In 2017, 600 meters deep down into the mine, a Pyrrhotite fragment was borrowed. The mine is located in the Potosino plateau, in the Cerro del Frayle. This site is one of the ceremonial centers of the Wixárika community, known in their native language as Tsinamekuta, The House of Rain. The Wixaritari have made pilgrimages through these lands for more than 10,000 years, forming part of a biocultural net, whose preservation is based on the sacredness of the Earth and all its inhabitants. This research has resulted in the construction of instruments to explore the possibilities of reading, interpreting, and rewriting the original memory of the rock. In the spring of 2021, Mara’akame Jairra, a member of the Wixárika community who makes a pilgrimage with his family every year to the sacred area where Tsinamekuta rises, agreed to participate in a ceremonial act offered to the rock at the base of the Mountain. He thus accompanied his family, the ritual activation of an instrument that was built to sonify the magnetic memory of the rock. As part of this ceremony, the electrical signal from two human hearts (Armas and Jairra’s) was recorded in the rock by magnetic induction as a representation of an offering or payment, that must be left at the site where the ceremony is held, according to the traditions of the Wixárika people.
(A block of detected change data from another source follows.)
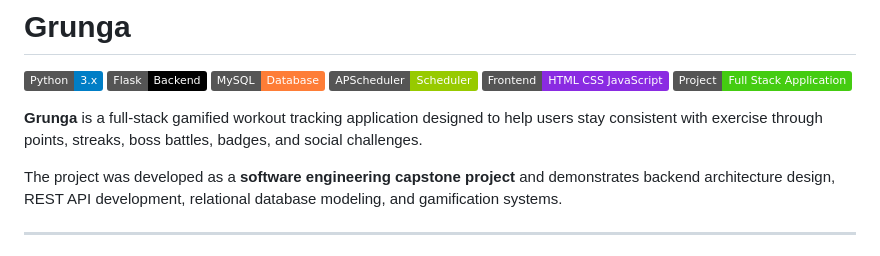
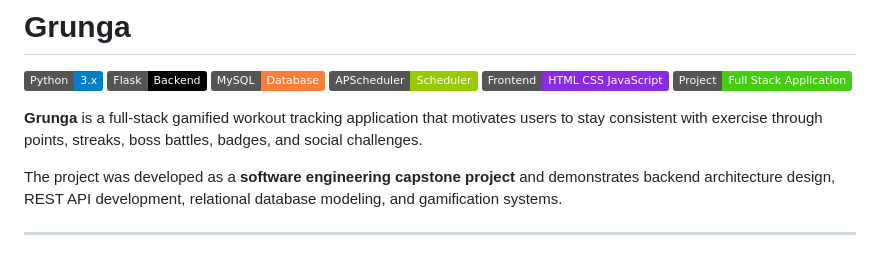
Before and after one commit to mimirx/Grunga, a Markdown page: README.md, the part around the change. GitHub-like rendering; badges without logos.

```diff
--- a/README.md
+++ b/README.md
@@ -2,7 +2,7 @@
 
 ![Python](https://img.shields.io/badge/Python-3.x-blue) ![Flask](https://img.shields.io/badge/Flask-Backend-black) ![MySQL](https://img.shields.io/badge/MySQL-Database-orange) ![APScheduler](https://img.shields.io/badge/APScheduler-Scheduler-green) ![Frontend](https://img.shields.io/badge/Frontend-HTML%20CSS%20JavaScript-blueviolet) ![Project](https://img.shields.io/badge/Project-Full%20Stack%20Application-success)
 
-**Grunga** is a full-stack gamified workout tracking application designed to help users stay consistent with exercise through points, streaks, boss battles, badges, and social challenges.
+**Grunga** is a full-stack gamified workout tracking application that motivates users to stay consistent with exercise through points, streaks, boss battles, badges, and social challenges.
 
 The project was developed as a **software engineering capstone project** and demonstrates backend architecture design, REST API development, relational database modeling, and gamification systems.
 
```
The project will conclude with the return of the mineral to the interior of the mine. So, this messenger rock will carry their offering on its return to the heart below the mountain. This project raises an ethical consideration about the mineral world as the foundation of life, and a space for reflection on the meaning of intention in human contact with nature.
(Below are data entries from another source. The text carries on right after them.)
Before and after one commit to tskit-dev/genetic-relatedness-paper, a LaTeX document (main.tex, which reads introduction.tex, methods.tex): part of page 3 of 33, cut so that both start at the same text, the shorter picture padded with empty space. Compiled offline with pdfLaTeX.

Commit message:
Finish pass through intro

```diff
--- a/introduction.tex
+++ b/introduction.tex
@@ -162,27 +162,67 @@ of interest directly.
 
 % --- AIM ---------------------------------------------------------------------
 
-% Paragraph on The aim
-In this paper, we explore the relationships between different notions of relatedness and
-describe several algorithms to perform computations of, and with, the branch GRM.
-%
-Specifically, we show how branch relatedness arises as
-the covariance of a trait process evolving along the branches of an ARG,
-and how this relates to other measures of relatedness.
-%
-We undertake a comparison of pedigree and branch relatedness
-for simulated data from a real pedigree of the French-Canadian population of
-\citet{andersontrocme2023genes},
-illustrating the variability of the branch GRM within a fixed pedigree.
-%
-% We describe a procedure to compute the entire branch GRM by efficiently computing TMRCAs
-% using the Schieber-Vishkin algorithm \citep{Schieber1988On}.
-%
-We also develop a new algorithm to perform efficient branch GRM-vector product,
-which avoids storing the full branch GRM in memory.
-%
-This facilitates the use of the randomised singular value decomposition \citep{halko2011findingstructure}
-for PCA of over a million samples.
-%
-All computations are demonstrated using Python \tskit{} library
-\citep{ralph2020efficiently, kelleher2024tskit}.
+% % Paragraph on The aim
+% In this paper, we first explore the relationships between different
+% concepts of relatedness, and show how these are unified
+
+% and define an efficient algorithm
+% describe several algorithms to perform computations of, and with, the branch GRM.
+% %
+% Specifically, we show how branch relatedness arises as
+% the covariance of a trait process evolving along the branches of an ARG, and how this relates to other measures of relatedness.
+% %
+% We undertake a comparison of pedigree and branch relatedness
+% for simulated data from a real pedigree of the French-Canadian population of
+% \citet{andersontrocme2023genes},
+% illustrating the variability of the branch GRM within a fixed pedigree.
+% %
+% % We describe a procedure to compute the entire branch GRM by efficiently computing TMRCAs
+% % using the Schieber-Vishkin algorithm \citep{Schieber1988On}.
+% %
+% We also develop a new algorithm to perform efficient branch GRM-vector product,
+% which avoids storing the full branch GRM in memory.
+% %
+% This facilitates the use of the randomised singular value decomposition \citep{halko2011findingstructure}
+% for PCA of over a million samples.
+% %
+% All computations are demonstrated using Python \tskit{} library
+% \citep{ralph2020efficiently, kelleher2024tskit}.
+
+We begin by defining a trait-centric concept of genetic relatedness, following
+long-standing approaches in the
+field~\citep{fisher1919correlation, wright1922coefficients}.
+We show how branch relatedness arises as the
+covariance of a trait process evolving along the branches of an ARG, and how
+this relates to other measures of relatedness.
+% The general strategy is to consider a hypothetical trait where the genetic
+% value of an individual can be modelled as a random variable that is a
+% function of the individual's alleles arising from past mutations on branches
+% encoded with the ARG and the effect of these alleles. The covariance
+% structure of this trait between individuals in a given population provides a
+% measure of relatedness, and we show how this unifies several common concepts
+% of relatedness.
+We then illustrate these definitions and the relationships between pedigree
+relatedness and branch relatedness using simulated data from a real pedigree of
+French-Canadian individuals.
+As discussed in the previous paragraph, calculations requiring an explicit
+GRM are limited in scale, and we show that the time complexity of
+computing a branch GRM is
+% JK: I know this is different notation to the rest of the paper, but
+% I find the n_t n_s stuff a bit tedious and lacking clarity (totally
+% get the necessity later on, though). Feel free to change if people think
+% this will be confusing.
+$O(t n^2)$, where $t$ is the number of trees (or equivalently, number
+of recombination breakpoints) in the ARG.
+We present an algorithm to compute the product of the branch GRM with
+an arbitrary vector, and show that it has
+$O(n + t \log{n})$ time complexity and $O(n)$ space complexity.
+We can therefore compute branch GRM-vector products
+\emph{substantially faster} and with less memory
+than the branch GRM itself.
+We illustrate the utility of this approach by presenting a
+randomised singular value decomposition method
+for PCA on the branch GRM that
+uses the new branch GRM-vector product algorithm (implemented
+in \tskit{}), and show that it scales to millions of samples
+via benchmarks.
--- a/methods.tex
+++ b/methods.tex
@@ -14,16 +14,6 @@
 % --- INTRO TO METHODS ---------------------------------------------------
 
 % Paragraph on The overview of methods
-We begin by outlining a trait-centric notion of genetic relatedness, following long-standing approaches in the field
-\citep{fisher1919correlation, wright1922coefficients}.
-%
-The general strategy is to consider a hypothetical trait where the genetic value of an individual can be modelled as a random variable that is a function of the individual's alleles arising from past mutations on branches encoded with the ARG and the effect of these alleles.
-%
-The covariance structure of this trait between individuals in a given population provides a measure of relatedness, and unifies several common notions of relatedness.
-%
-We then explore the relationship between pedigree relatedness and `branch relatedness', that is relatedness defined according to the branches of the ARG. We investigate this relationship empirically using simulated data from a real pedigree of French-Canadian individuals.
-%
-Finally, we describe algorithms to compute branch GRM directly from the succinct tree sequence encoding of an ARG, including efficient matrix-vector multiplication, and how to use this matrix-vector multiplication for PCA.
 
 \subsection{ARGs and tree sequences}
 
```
Born in Durango, México, Marcela Armas holds a BFA from the University of Guanajuato and studies at the Polytechnic University in Valencia, Spain. Armas is currently researching the magnetic properties of minerals and their possibilities for storing information through sound as a means of interpretation and induction. Her work articulates disciplines, techniques, work processes, and research to inquire into the relationships of society with matter, energy, space-time, and the construction of memory. Armas was awarded by the ARCO/BEEP Electronic Art at the Arco Madrid Fair 2012, and received the Ibero-American Production Award VIDA 16.0 from the Fundación Telefónica de España. She has participated in Mercosur Biennial in Porto Alegre, Brazil, 2009 and the 2012 Habana 11th Biennial Social Practices and Imaginaries. In collaboration with Gilberto Esparza, she has directed experimental electronics workshops at the Fundación Telefónica VIDA 10 in Peru, Argentina, Chile and Mexico. She has benefited from the Program of Support for Research in New Media from the Multimedia Centre of the National Centre for the Arts in Mexico. Recently, she produced “Implant,” a public space art project based in Denver and Mexico City developed for the Biennial of the Americas. Armas is part of the Triodo Collective with Gilberto Esparza and Iván Puig. With Arcángelo Constantini, she directs the sound art cycle Meditatio Sonus. Currently, she is a member of the National Art System in Mexico. Her work has been exhibited in Mexico, North and South America, Europe, India, and Moscow.


All photos courtesy of Marcela Armas.